Opioid substitution therapy represents a commitment to treat opioid dependence and reduce the frequency of injecting, preferably to zero. It is the most effective, evidence-based public health tool for reducing use among the people who inject opioids. Opioid substitution therapy provides crucial support for treating other health conditions, including HIV, tuberculosis and viral hepatitis.
Number of people who inject drugs and are receiving opioid substitution therapy at a specified date
Number of opioid-dependent people who inject drugs in the country
For the numerator: Programme records: for example, opioid substitution therapy registries.
For the denominator: Size estimation of opioid dependent people: users or injectors.
- Gender (male, female and transgender).
- Age (<25 and 25+ years).
- Type of provider (public services, key population-led organization, NGOs, or other entities). Please see page 33 for additional guidance.
- Name of the organization/s. Please indicate the name and URL/website (if available) of the key population-led organization, NGOs, or other entities that are providing these services.
- Cities and other administrative areas of epidemiologic importance.
If there are subnational data available, please provide the disaggregation by administrative area, city, or site using the space provided. You may also upload an Excel spreadsheet of these data instead of entering them in the online tool. Submit the digital version of any available survey reports using the upload tool.
The population size estimate used as the denominator should be appropriate for the numerator: not all opioid substitution therapy recipients have a history of injecting and not all people who inject drugs use or are dependent on opioids.
Biobehavioral surveys can collect this information but are often biased by an inclusion criterion of being a current injector. This would exclude those people receiving opioid substitution therapy who may not be injecting anymore or who may deny current injecting in order to access the OST programme.
Tool to set and monitor targets for HIV prevention, diagnosis, treatment and care for key populations. Geneva: World Health Organization; 2015 (https://apps.who.int/iris/bitstream/handle/10665/177992/9789241508995_eng.pdf?sequence=1&isAllowed=y).
United Nations Office on Drugs and Crime, International Network of People Who Use Drugs, UNAIDS, United Nations Development Programme, United Nations Population Fund, World Health Organization et al. Implementing comprehensive HIV and HCV programmes with people who inject drugs: practical guidance for collaborative interventions. Vienna: United Nations Office on Drugs and Crime; 2017 (https://www.inpud.net/en/iduit-implementing-comprehensive-hiv-and-hcv-programmes-people-who-inject-drugs).
Operational Guidelines for Monitoring and Evaluation of HIV Programmes for People who Inject Drugs.
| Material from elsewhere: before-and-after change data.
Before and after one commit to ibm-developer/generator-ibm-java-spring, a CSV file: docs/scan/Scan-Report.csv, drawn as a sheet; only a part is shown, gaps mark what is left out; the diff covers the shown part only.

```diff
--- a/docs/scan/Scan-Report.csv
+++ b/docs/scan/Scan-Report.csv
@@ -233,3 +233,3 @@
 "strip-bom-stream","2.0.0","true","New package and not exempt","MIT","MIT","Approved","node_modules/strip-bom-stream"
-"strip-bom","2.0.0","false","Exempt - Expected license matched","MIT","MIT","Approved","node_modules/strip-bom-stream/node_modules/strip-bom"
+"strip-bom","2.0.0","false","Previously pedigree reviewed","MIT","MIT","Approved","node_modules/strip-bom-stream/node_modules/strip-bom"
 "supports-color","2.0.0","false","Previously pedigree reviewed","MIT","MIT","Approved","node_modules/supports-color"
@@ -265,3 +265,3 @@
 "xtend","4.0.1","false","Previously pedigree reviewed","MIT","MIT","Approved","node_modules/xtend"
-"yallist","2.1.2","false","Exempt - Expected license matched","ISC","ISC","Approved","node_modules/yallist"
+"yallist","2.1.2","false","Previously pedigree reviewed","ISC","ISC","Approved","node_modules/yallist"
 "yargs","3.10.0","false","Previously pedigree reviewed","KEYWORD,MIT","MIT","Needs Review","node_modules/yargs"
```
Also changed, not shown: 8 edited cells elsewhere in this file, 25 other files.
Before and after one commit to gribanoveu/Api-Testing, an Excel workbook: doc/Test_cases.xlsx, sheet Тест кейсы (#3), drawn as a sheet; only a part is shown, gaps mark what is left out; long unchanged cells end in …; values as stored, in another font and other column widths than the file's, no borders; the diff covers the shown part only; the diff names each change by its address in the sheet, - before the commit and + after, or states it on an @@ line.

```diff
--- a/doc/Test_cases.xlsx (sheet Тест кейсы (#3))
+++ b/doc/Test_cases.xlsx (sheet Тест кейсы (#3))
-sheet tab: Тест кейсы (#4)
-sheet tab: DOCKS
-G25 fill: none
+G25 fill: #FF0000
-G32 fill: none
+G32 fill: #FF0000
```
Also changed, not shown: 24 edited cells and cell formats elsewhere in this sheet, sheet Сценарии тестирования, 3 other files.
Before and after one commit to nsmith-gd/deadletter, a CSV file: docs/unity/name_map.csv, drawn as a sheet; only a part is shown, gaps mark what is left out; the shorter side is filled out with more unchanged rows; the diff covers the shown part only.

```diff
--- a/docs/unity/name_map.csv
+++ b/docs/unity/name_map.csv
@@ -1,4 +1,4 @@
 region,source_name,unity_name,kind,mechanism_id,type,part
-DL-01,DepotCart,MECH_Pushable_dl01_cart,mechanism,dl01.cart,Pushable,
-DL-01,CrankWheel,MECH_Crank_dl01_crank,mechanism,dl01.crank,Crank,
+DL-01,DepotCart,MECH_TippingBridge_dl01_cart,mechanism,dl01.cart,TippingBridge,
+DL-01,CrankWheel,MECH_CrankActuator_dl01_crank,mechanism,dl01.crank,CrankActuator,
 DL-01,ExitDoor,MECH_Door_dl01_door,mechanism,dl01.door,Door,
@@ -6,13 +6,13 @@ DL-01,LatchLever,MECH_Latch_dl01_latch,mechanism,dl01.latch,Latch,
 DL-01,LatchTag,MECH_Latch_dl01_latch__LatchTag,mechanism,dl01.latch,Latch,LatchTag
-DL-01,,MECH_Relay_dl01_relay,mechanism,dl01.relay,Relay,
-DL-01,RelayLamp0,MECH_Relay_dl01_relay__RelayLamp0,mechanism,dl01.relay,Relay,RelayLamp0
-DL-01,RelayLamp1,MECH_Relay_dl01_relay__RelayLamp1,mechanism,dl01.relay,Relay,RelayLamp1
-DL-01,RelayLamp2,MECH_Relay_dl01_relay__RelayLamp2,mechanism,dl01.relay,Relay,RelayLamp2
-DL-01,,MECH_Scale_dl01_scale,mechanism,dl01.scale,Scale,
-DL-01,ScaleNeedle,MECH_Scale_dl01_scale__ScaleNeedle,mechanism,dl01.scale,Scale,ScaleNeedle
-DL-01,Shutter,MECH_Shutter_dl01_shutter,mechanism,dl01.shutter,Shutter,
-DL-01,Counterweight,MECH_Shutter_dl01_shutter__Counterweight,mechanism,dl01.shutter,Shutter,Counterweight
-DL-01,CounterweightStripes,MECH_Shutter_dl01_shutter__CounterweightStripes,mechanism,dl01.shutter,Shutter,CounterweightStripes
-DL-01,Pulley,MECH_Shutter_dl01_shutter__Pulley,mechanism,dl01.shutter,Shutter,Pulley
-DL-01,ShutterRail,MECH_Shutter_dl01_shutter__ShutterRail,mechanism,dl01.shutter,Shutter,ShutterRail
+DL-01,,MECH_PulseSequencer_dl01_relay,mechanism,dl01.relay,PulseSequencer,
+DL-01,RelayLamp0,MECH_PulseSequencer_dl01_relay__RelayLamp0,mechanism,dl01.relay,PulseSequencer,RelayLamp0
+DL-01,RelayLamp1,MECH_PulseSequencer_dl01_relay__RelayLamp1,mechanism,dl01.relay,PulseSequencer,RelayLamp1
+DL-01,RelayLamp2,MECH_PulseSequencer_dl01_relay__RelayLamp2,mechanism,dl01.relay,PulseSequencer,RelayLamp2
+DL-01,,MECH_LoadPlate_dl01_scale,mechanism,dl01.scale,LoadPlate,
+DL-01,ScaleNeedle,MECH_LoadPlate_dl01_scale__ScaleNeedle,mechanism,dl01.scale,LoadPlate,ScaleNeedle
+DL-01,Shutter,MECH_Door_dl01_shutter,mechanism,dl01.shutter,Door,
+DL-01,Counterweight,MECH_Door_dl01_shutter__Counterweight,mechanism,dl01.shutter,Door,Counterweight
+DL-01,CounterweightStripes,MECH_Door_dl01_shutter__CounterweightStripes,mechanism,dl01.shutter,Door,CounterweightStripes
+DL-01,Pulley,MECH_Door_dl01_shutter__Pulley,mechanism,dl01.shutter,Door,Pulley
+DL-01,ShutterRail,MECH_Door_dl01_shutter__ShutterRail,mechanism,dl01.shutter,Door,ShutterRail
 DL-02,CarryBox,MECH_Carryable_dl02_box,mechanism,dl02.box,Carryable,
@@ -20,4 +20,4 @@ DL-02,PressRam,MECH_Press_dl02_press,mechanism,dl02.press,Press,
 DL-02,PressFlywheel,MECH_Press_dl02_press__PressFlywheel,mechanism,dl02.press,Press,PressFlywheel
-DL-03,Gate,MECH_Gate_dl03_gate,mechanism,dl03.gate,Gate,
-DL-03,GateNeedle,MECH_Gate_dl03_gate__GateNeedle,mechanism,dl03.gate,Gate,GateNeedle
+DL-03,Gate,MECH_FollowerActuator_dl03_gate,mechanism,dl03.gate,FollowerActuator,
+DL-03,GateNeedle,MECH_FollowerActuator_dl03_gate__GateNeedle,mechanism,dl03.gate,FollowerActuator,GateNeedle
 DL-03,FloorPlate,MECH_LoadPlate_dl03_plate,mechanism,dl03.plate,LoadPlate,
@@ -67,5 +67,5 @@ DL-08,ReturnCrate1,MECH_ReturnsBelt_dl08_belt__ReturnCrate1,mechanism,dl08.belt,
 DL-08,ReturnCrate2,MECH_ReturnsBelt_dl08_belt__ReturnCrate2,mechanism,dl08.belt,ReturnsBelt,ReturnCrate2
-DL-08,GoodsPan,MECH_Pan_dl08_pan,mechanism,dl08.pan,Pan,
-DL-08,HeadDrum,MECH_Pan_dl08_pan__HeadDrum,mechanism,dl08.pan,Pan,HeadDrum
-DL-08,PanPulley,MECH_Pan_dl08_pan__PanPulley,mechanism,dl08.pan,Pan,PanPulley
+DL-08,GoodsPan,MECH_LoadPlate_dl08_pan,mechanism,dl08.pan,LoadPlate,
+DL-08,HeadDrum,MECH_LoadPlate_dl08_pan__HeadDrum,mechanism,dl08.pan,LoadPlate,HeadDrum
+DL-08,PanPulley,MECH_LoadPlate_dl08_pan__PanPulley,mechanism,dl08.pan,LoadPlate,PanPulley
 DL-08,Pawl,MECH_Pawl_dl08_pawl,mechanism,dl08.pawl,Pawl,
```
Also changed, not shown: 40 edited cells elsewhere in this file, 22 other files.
In: MEASURE Evaluation [Internet]. Chapel Hill (NC): MEASURE Evaluation; c2019 (https://www.measureevaluation.org/resources/tools/hiv-aids/operational-guidelines-for-m-e-of-hiv-programmes-for-people-who-inject-drugs).